→ **Exercise description**
Gather all lines in the data that hold the string "紹介動画".

Material for this task START

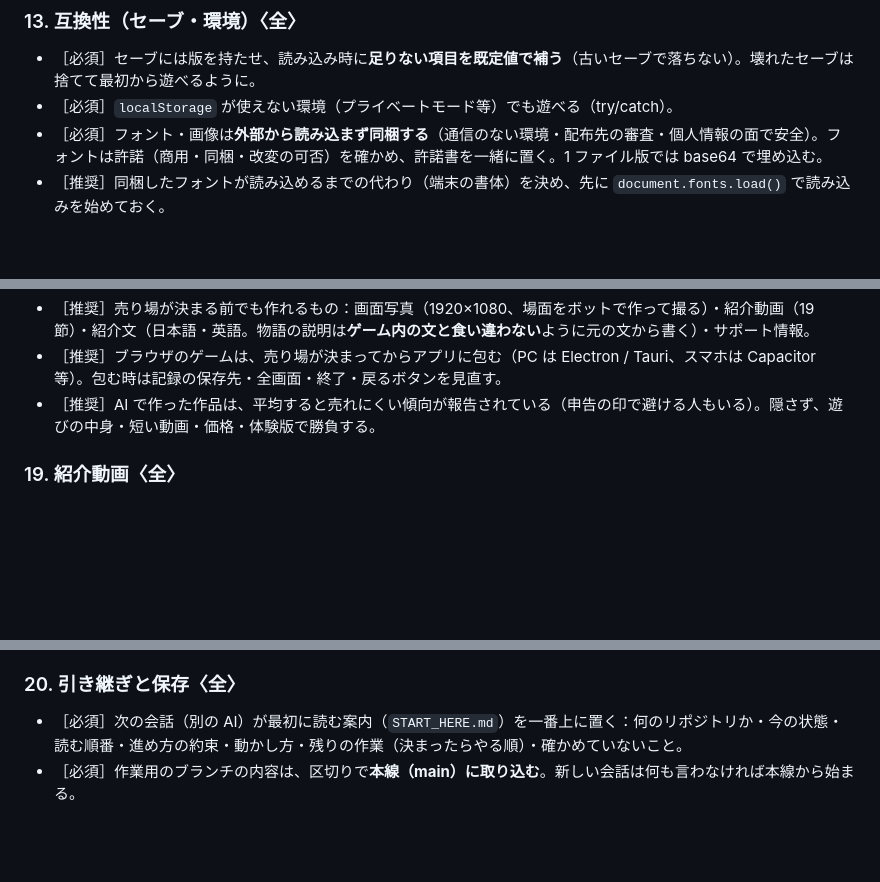
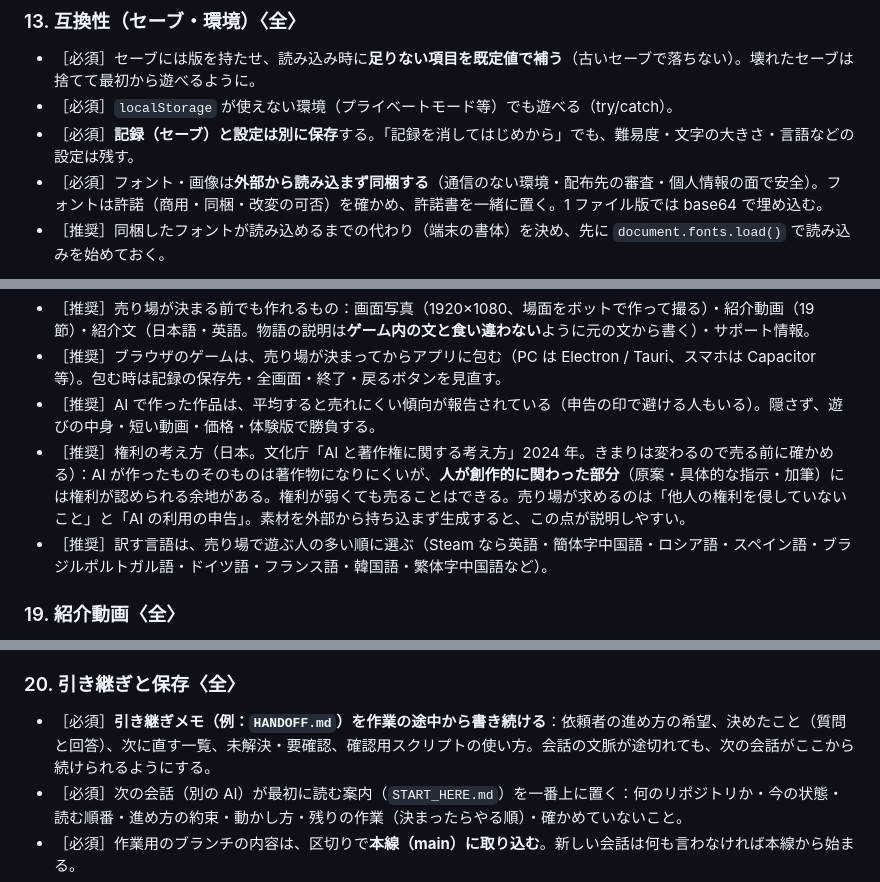
Before and after one commit to shiizegechuan-ship-it/-, a Markdown page: game/DEV_GUIDE.md, 3 parts joined by grey strips. Drawn GitHub-style; blank space fills up the shorter version.

```diff
--- a/game/DEV_GUIDE.md
+++ b/game/DEV_GUIDE.md
@@ -114,6 +121,7 @@
 ### 13. 互換性（セーブ・環境）〈全〉
 - ［必須］セーブには版を持たせ、読み込み時に**足りない項目を既定値で補う**（古いセーブで落ちない）。壊れたセーブは捨てて最初から遊べるように。
 - ［必須］`localStorage` が使えない環境（プライベートモード等）でも遊べる（try/catch）。
+- ［必須］**記録（セーブ）と設定は別に保存**する。「記録を消してはじめから」でも、難易度・文字の大きさ・言語などの設定は残す。
 - ［必須］フォント・画像は**外部から読み込まず同梱する**（通信のない環境・配布先の審査・個人情報の面で安全）。フォントは許諾（商用・同梱・改変の可否）を確かめ、許諾書を一緒に置く。1 ファイル版では base64 で埋め込む。
 - ［推奨］同梱したフォントが読み込めるまでの代わり（端末の書体）を決め、先に `document.fonts.load()` で読み込みを始めておく。
 
@@ -178,6 +195,8 @@
 - ［推奨］売り場が決まる前でも作れるもの：画面写真（1920×1080、場面をボットで作って撮る）・紹介動画（19 節）・紹介文（日本語・英語。物語の説明は**ゲーム内の文と食い違わない**ように元の文から書く）・サポート情報。
 - ［推奨］ブラウザのゲームは、売り場が決まってからアプリに包む（PC は Electron / Tauri、スマホは Capacitor 等）。包む時は記録の保存先・全画面・終了・戻るボタンを見直す。
 - ［推奨］AI で作った作品は、平均すると売れにくい傾向が報告されている（申告の印で避ける人もいる）。隠さず、遊びの中身・短い動画・価格・体験版で勝負する。
+- ［推奨］権利の考え方（日本。文化庁「AI と著作権に関する考え方」2024 年。きまりは変わるので売る前に確かめる）：AI が作ったものそのものは著作物になりにくいが、**人が創作的に関わった部分**（原案・具体的な指示・加筆）には権利が認められる余地がある。権利が弱くても売ることはできる。売り場が求めるのは「他人の権利を侵していないこと」と「AI の利用の申告」。素材を外部から持ち込まず生成すると、この点が説明しやすい。
+- ［推奨］訳す言語は、売り場で遊ぶ人の多い順に選ぶ（Steam なら英語・簡体字中国語・ロシア語・スペイン語・ブラジルポルトガル語・ドイツ語・フランス語・韓国語・繁体字中国語など）。
 
 ### 19. 紹介動画〈全〉
 - ［必須］**何を伝えるかを先に決める**。順番の例（映画・ゲームの予告の型）：あらすじ（静かに）→ 手ざわり・気持ちよさ（曲を切り替えて短いカットで）→ 誰でも遊べること（難易度）→ 最後に待ち受けるもの（一瞬だけ見せて暗転）→ 題字と「近日公開」。重要な要素に絞り、60〜80 秒に収める。
@@ -190,6 +209,7 @@
 - ［推奨］ネタばれは一瞬だけ。点滅の多い場面は、光の点滅を抑える設定で撮るか、強すぎないか確かめる。
 
 ### 20. 引き継ぎと保存〈全〉
+- ［必須］**引き継ぎメモ（例：`HANDOFF.md`）を作業の途中から書き続ける**：依頼者の進め方の希望、決めたこと（質問と回答）、次に直す一覧、未解決・要確認、確認用スクリプトの使い方。会話の文脈が途切れても、次の会話がここから続けられるようにする。
 - ［必須］次の会話（別の AI）が最初に読む案内（`START_HERE.md`）を一番上に置く：何のリポジトリか・今の状態・読む順番・進め方の約束・動かし方・残りの作業（決まったらやる順）・確かめていないこと。
 - ［必須］作業用のブランチの内容は、区切りで**本線（main）に取り込む**。新しい会話は何も言わなければ本線から始まる。
 - ［推奨］控えとして、リポジトリの中身＋その時点の 1 ファイル版を ZIP にまとめて渡す（展開してテストが通ることを確かめる）。ふだんはリポジトリから再開し、ZIP はリポジトリが使えない時の予備。
```
Also changed, not shown: other parts of game/DEV_GUIDE.md (+16 -0 lines).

Material for this task END

→ **Written answer**
 - ［推奨］売り場が決まる前でも作れるもの：画面写真（1920×1080、場面をボットで作って撮る）・紹介動画（19 節）・紹介文（日本語・英語。物語の説明は**ゲーム内の文と食い違わない**ように元の文から書く）・サポート情報。
 ### 19. 紹介動画〈全〉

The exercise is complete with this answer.